A final application of the words may refer to Christ.
Some there are who, reading these lines, will recall the day and the moment itself, when Christ entered their hearts and lives. what a beauty and rest came into the soul, and how the world itself looked transformed. But by and by you became very busy. It may have been over secular works or even church work. Anyhow the eye and attention were more and more removed from the Saviour.
Abiding within the soul Jesus saw how often He was unconsulted. There would be hours that not a glance would be cast toward, or a thought bestowed upon Him. So He arose and left, first lingering at the door and then finally disappearing out of the life.
This dreadful calamity takes places with a number who fail to observe it at the time. They are so engrossed, are chairmen of so many committees, have so many boards to meet, have so much to do at the store, so many engagements on hand, that Christ is gone before they know it.
Several preachers and a number of laymen have confessed to the writer that they had lost Christ and knew not how it happened. The explanation is in the words, "As they servant was busy here and there--He was gone."
Whether the Saviour ceases to knock, and walks away from the door of the sinner's heart; or whether He arises and goes out of the soul and life of the Christian; in either case the woe is one of unspeakable magnitude; He the light, life, joy and salvation of the spirit is gone.
Better that every one and everything else go than Christ. Better that business should be dropped than Jesus given up. Better to have no business at all than to lose the Lord.
It must be a fearful experience to suddenly find a same great sorrow, in old age, or in death, that Christ is not in the life.
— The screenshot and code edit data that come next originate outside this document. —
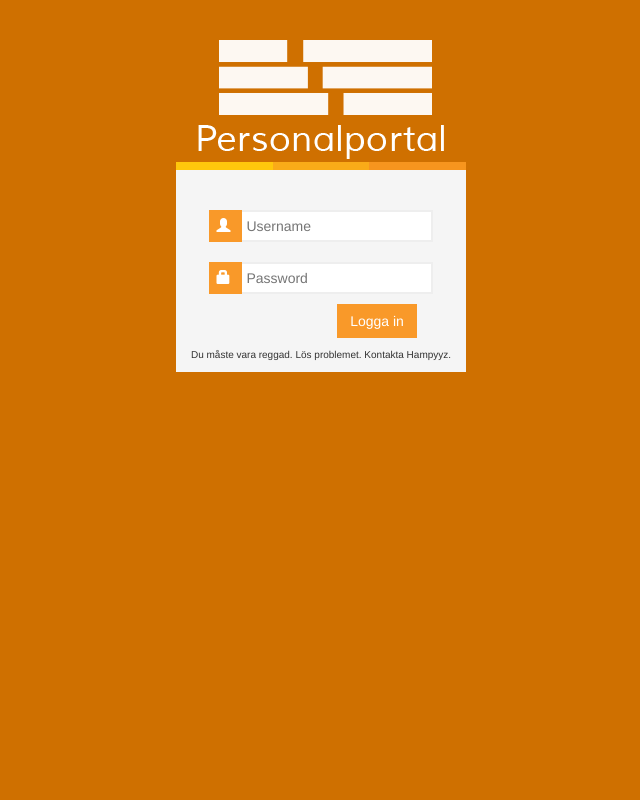
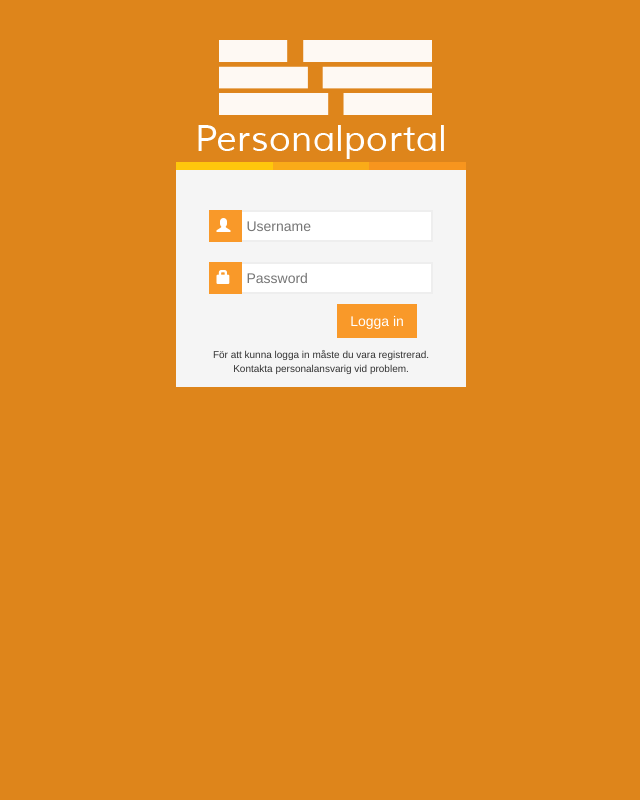
Before and after one commit to frihu306/Portalen, a PHP site: page /login.php in a window 1280 px wide. Shown: the whole page, without its empty margins (319-959 px from the left). Run offline with PHP 8.4, Linux system fonts and the light colour scheme.

Commit message:
something login?

```diff
--- a/login.php
+++ b/login.php
@@ -43,7 +43,7 @@ if(isset($_POST['log_in']))
     <style type="text/css">
       /* Override some defaults */
       html, body {
-        background-color: #cf7000;
+        background-color: #de851b;
       }
       body {
         padding-top: 40px;
@@ -167,7 +167,7 @@ cursor: auto;
 					  <button class="btn primary" type="submit" name="log_in">Logga in</button>
 					</fieldset>
 				  </form></center>
-				  		<div class="info"><p>Du måste vara reggad. Lös problemet. Kontakta Hampyyz.</p></div>
+				  		<div class="info"><p>För att kunna logga in måste du vara registrerad. </br>Kontakta personalansvarig vid problem.</p></div>
 				</div>
 			 </div>
 	</div>
```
What a crushing thought in the dying hour, what an everlasting pang in hell will be the memory that the poor, perishing things of this short life were allowed to separate the soul from Christ, that "while we were busy here and there He was gone."
May God save the reader, the writer and all others from the folly, the irremediable ruin, the undying regret and everlasting despair which are certain to come upon and fill the soul that has lost Christ.